======== Records to use ========

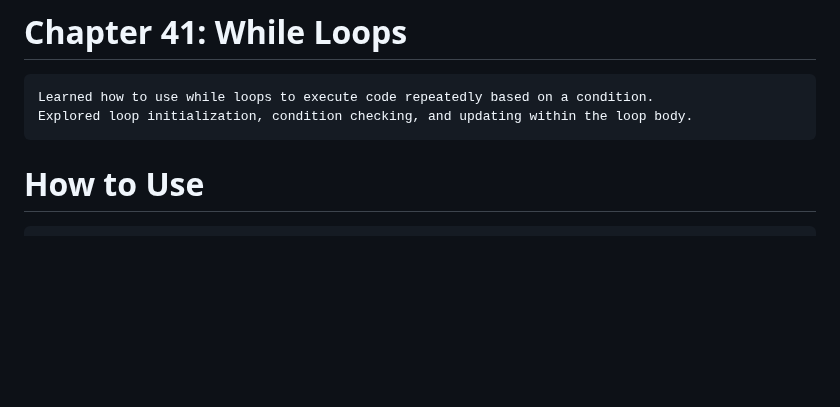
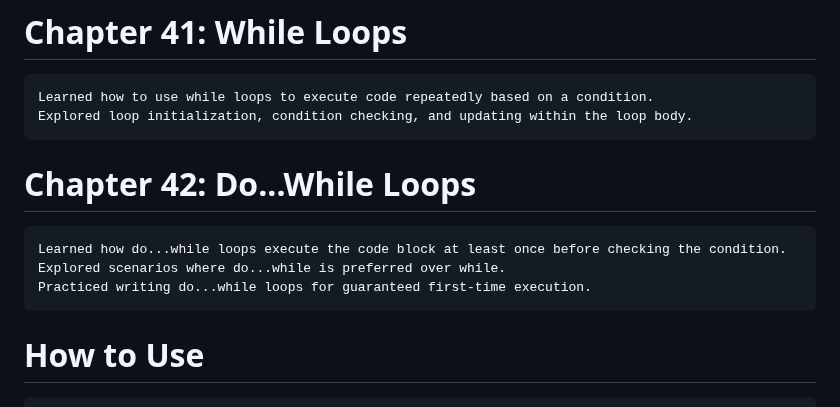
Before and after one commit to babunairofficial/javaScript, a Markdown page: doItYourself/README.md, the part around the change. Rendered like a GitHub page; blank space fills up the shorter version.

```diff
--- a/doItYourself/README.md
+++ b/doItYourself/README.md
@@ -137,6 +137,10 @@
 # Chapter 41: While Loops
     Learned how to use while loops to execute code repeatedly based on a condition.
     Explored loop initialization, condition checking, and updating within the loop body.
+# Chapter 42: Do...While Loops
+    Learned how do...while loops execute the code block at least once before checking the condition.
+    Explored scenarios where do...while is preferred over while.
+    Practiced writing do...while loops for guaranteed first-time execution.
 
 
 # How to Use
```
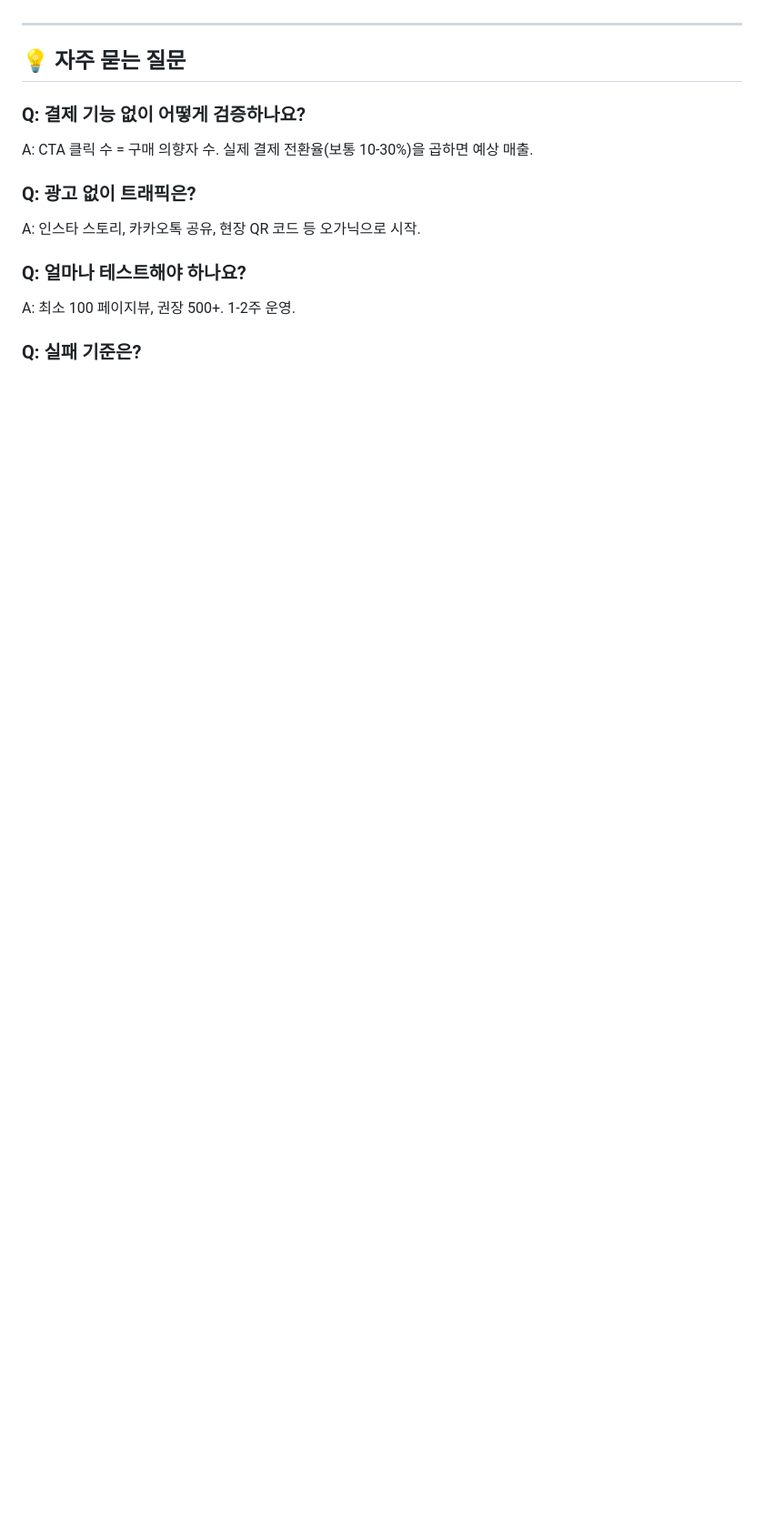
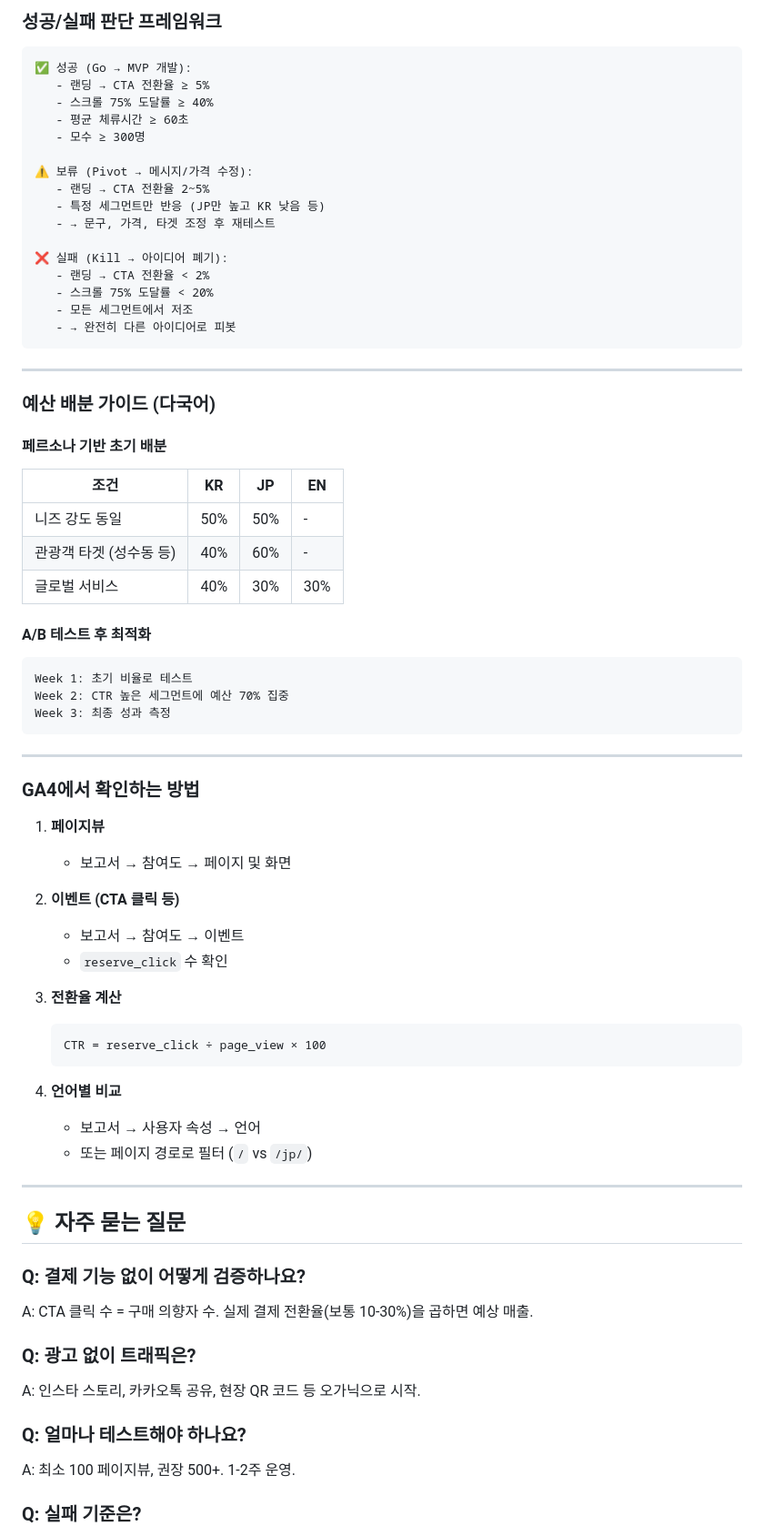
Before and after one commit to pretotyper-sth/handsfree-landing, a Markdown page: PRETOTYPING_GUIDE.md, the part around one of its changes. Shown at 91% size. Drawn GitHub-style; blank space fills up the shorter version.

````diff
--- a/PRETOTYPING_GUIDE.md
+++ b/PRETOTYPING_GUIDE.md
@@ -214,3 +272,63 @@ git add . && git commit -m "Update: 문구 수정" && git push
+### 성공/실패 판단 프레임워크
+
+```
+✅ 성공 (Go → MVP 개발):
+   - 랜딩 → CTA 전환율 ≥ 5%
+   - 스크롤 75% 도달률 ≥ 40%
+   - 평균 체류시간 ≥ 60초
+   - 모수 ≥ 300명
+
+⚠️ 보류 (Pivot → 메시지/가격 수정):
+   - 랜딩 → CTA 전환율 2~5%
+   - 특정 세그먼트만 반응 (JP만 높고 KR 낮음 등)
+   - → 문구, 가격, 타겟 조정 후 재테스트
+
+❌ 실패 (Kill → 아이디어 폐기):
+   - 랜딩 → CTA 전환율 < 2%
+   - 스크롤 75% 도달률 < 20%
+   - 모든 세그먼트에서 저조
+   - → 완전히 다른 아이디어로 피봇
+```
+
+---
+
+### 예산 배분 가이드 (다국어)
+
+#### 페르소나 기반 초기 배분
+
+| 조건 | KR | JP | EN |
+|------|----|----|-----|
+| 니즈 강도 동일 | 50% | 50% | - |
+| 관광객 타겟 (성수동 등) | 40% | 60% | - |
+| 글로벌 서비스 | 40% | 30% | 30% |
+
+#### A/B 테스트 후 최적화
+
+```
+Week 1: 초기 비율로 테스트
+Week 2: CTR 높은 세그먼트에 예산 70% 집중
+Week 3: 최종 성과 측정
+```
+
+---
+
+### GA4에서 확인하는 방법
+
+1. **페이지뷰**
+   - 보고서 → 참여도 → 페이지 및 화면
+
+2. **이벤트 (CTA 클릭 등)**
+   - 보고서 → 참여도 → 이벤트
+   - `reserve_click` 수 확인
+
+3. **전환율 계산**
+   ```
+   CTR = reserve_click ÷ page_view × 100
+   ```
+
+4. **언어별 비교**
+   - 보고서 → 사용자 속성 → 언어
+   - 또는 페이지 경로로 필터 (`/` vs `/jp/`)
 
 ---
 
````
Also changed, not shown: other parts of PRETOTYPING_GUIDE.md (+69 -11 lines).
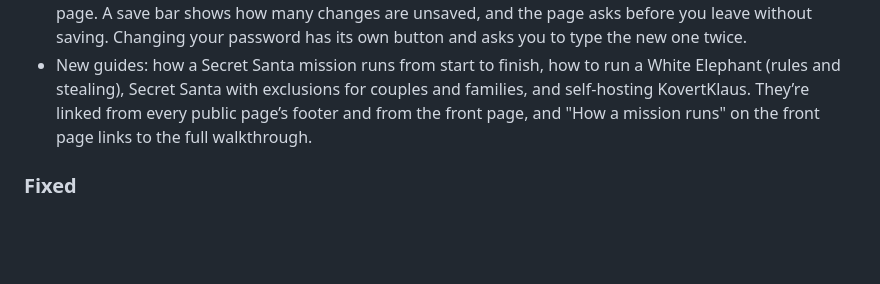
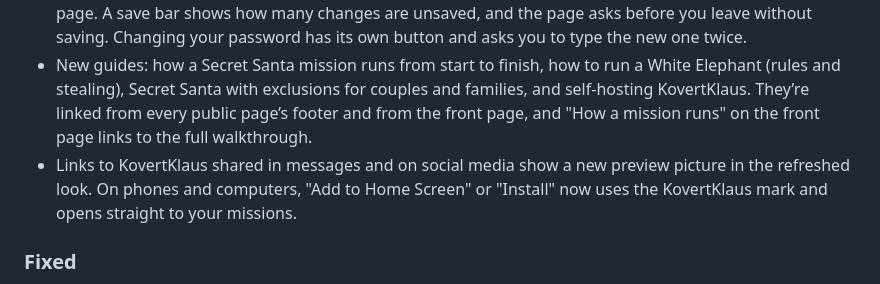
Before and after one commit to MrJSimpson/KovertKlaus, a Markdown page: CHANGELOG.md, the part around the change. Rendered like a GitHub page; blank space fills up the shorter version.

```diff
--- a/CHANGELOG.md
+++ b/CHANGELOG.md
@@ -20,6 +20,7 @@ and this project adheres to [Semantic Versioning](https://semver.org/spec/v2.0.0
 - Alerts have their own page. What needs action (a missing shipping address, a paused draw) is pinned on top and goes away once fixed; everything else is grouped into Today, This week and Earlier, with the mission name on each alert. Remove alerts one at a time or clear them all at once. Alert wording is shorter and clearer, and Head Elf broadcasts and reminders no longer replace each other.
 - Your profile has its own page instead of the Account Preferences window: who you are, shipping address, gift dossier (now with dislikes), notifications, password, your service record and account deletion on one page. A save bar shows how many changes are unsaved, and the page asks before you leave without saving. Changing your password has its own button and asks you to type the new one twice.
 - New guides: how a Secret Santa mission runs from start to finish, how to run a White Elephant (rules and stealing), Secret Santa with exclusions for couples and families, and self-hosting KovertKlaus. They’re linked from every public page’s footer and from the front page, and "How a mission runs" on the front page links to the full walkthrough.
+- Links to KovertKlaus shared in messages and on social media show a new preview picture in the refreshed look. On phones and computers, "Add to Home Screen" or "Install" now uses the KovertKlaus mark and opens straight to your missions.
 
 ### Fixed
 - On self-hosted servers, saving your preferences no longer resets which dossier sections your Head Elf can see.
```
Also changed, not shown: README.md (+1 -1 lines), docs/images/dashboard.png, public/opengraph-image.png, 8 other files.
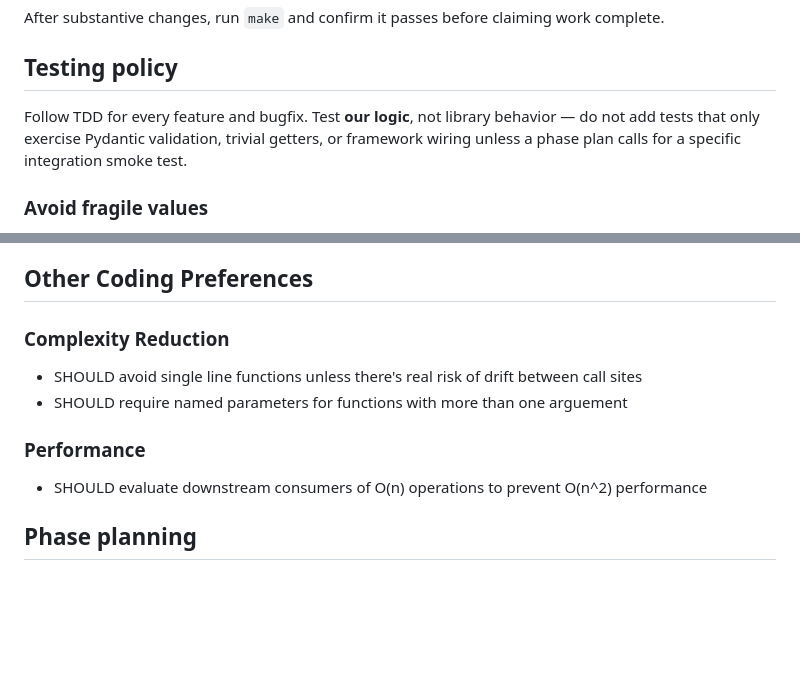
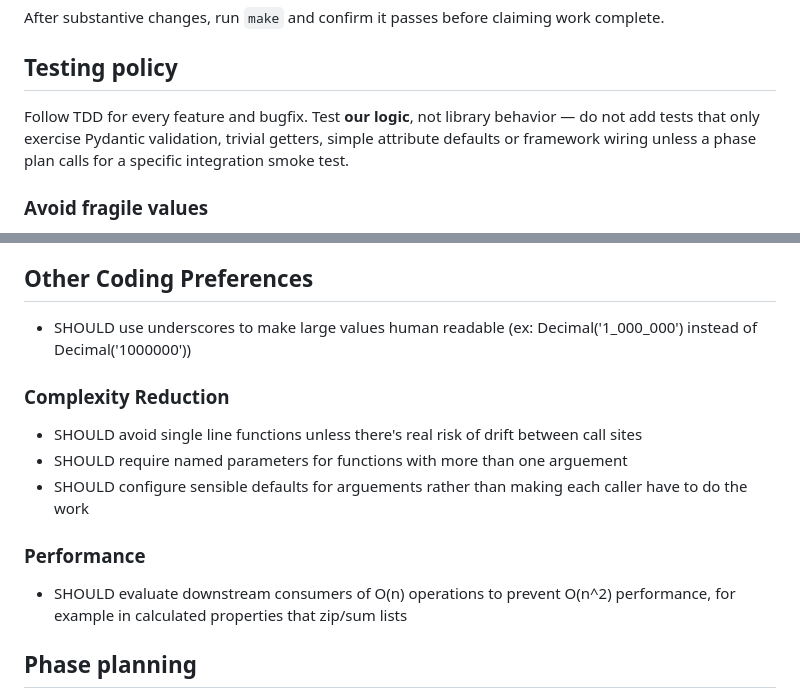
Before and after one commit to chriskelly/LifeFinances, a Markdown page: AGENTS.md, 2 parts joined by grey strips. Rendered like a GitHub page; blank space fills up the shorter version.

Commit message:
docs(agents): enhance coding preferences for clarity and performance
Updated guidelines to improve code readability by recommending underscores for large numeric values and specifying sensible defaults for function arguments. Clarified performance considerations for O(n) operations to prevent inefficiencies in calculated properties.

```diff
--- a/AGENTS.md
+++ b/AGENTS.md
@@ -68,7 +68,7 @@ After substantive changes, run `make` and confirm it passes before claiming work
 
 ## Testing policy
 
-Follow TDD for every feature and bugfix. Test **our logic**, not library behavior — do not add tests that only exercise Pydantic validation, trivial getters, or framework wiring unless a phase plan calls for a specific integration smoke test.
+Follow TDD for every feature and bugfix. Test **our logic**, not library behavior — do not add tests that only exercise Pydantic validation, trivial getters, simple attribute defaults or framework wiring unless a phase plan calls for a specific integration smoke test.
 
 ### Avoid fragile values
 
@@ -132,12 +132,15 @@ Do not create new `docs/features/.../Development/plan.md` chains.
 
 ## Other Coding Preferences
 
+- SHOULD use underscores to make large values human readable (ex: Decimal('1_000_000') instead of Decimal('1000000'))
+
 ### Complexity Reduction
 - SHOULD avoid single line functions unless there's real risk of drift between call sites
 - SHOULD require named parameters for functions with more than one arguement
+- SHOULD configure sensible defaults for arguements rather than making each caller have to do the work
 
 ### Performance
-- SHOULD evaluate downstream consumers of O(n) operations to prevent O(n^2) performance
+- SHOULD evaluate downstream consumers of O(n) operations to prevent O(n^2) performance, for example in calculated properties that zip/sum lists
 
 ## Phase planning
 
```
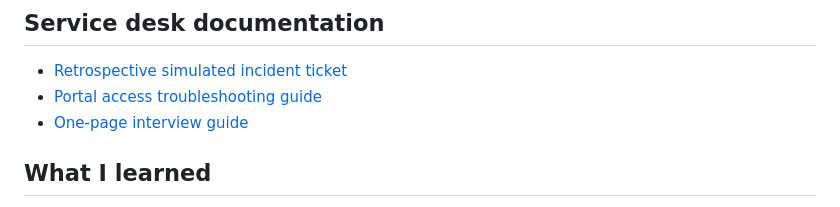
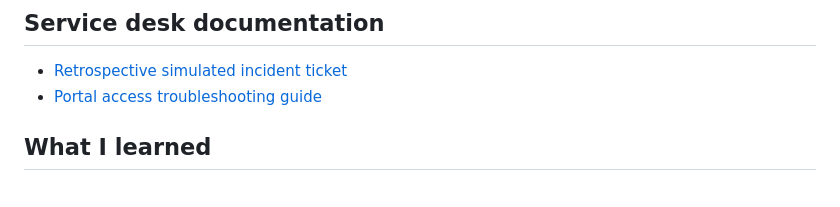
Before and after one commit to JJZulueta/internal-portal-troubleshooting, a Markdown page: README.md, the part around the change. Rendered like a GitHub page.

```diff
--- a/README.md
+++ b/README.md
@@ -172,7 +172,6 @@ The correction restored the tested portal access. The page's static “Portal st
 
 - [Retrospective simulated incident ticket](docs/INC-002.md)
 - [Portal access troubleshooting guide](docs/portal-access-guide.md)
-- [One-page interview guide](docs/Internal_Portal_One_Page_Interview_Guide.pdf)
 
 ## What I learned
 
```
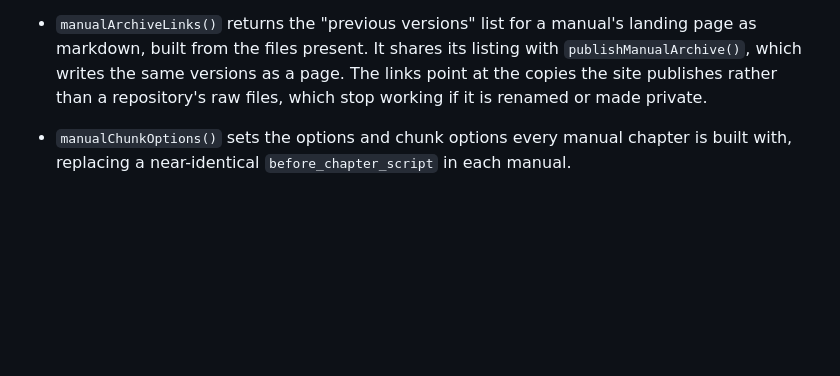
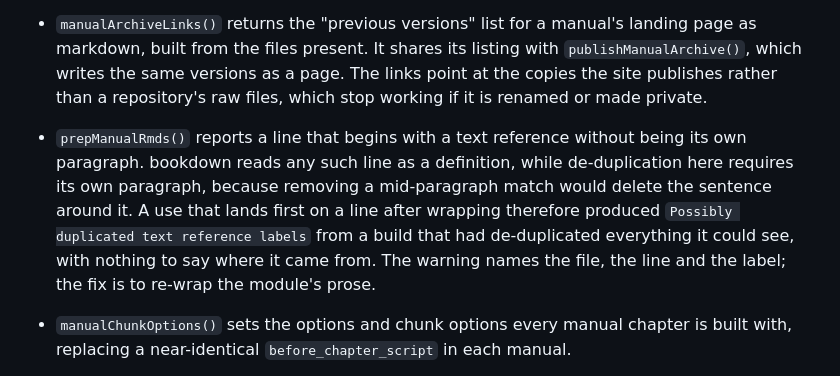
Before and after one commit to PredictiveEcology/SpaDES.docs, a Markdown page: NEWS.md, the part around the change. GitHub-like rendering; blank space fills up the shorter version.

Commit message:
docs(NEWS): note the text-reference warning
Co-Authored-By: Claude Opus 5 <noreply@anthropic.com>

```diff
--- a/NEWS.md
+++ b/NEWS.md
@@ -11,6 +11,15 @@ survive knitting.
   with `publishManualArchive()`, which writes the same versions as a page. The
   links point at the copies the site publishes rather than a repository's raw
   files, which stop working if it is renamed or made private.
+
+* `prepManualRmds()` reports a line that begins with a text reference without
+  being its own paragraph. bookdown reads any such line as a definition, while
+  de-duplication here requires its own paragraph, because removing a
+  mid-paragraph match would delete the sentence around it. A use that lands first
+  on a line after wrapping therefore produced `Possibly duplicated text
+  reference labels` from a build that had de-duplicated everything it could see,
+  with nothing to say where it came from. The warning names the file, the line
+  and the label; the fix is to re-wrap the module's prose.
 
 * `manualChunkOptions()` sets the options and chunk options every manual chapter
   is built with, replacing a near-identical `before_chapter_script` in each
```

========

Using the records above, copy each line that contains "NEWS".

Before and after one commit to PredictiveEcology/SpaDES.docs, a Markdown page: NEWS.md, the part around the change. GitHub-like rendering; blank space fills up the shorter version.
docs(NEWS): note the text-reference warning
--- a/NEWS.md
+++ b/NEWS.md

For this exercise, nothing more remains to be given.